Exercise objective: Find each line of the entries with the string "justify", please, and copy it.

(Dataset excerpts)
-- Opening Marker --
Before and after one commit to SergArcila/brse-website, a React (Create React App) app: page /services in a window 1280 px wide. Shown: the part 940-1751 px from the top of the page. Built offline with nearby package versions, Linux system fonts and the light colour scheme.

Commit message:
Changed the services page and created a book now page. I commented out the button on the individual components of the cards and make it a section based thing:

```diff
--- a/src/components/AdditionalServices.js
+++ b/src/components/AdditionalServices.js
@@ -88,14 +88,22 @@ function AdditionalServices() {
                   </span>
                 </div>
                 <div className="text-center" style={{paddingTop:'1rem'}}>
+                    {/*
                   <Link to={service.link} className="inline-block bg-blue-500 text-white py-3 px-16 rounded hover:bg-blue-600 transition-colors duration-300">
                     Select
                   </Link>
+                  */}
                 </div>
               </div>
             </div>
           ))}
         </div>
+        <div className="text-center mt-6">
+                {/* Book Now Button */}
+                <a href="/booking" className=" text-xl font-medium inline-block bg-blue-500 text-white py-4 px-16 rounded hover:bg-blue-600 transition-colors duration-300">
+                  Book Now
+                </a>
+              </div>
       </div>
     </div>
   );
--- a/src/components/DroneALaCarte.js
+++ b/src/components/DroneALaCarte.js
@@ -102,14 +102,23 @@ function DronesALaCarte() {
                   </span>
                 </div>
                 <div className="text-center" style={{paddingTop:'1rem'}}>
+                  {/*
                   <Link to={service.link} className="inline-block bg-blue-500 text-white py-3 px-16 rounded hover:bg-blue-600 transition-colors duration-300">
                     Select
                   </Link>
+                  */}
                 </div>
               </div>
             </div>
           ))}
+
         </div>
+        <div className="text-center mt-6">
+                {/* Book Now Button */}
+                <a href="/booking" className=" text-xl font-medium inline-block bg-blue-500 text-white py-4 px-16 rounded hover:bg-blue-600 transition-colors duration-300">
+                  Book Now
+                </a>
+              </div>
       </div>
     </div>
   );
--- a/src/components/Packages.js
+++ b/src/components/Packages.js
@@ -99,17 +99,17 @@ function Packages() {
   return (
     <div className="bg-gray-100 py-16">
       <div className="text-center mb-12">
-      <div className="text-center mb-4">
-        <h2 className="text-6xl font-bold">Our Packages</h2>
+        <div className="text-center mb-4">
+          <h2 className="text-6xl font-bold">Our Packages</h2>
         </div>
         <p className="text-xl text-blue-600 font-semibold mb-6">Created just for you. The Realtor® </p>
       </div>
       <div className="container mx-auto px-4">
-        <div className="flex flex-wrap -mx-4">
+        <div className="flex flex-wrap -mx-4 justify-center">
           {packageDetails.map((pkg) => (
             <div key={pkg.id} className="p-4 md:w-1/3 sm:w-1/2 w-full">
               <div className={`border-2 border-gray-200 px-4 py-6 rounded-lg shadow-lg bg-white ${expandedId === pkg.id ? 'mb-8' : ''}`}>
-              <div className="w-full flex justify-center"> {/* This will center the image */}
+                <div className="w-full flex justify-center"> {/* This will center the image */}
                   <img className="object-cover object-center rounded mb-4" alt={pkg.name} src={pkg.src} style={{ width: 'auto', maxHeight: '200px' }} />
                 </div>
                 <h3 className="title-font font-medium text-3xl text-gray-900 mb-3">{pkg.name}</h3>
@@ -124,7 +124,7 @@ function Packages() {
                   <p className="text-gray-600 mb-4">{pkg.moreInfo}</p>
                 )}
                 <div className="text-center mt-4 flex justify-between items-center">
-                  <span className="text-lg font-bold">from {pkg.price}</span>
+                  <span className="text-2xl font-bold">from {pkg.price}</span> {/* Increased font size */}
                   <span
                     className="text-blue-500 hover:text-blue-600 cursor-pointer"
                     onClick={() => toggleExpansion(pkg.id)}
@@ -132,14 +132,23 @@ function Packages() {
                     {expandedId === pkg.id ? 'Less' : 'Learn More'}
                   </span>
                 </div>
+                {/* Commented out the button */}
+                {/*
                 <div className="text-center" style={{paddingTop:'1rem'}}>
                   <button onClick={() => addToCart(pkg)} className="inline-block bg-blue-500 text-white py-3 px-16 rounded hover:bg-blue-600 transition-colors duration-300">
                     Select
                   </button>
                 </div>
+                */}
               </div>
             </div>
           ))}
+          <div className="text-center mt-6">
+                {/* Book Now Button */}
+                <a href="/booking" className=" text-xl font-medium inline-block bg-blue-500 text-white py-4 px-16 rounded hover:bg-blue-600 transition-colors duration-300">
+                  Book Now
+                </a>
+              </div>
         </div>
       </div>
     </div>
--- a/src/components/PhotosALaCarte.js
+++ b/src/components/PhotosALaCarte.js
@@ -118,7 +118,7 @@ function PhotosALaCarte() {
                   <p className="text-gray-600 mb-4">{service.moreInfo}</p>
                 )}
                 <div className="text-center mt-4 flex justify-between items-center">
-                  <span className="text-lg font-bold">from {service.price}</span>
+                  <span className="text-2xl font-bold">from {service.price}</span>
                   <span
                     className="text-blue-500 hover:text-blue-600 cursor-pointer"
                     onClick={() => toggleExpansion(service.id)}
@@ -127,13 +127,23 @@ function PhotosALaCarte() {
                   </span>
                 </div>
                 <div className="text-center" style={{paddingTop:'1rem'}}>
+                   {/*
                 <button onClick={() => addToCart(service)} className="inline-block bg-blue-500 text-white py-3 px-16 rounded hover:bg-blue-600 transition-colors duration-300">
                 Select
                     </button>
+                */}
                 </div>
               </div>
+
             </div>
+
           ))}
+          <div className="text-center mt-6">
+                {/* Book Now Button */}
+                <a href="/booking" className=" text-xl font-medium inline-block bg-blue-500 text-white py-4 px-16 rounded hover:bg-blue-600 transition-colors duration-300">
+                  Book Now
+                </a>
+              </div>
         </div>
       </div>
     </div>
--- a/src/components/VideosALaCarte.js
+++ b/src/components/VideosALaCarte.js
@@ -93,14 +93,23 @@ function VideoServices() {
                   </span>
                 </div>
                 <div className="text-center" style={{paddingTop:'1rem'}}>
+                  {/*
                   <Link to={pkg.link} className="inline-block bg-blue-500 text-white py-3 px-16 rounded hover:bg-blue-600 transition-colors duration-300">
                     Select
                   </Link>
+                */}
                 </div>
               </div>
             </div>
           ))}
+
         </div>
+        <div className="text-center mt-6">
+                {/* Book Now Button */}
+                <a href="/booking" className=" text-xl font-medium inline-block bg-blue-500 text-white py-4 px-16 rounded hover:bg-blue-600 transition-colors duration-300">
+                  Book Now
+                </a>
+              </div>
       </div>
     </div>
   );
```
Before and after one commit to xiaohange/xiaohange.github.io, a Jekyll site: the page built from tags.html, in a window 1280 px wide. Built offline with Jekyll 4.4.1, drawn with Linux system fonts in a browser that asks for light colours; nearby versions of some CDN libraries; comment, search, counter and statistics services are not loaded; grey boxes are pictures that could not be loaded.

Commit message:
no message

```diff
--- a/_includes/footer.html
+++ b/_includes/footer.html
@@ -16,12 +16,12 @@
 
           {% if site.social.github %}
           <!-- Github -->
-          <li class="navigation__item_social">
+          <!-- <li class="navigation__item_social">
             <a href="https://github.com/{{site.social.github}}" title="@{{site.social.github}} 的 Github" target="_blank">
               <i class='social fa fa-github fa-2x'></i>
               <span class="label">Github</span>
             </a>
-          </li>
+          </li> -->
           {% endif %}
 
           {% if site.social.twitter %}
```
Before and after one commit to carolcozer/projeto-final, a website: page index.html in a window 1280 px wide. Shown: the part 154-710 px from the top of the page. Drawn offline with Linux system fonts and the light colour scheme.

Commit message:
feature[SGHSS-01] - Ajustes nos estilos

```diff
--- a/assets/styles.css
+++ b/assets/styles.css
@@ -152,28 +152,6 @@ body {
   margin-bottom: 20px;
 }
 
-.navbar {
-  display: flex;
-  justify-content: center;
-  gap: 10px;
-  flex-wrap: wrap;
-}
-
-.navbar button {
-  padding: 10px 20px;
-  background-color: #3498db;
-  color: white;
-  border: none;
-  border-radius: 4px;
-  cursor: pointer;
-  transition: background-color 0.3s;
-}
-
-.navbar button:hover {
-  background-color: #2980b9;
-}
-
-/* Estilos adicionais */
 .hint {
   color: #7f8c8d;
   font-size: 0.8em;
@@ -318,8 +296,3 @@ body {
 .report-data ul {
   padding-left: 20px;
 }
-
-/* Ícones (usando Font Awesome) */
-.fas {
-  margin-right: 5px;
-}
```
-- Closing Marker --
Result of this task:
+        <div className="flex flex-wrap -mx-4 justify-center">
-              <div className="w-full flex justify-center"> {/* This will center the image */}
+                <div className="w-full flex justify-center"> {/* This will center the image */}
                 <div className="text-center mt-4 flex justify-between items-center">
                 <div className="text-center mt-4 flex justify-between items-center">
-  justify-content: center;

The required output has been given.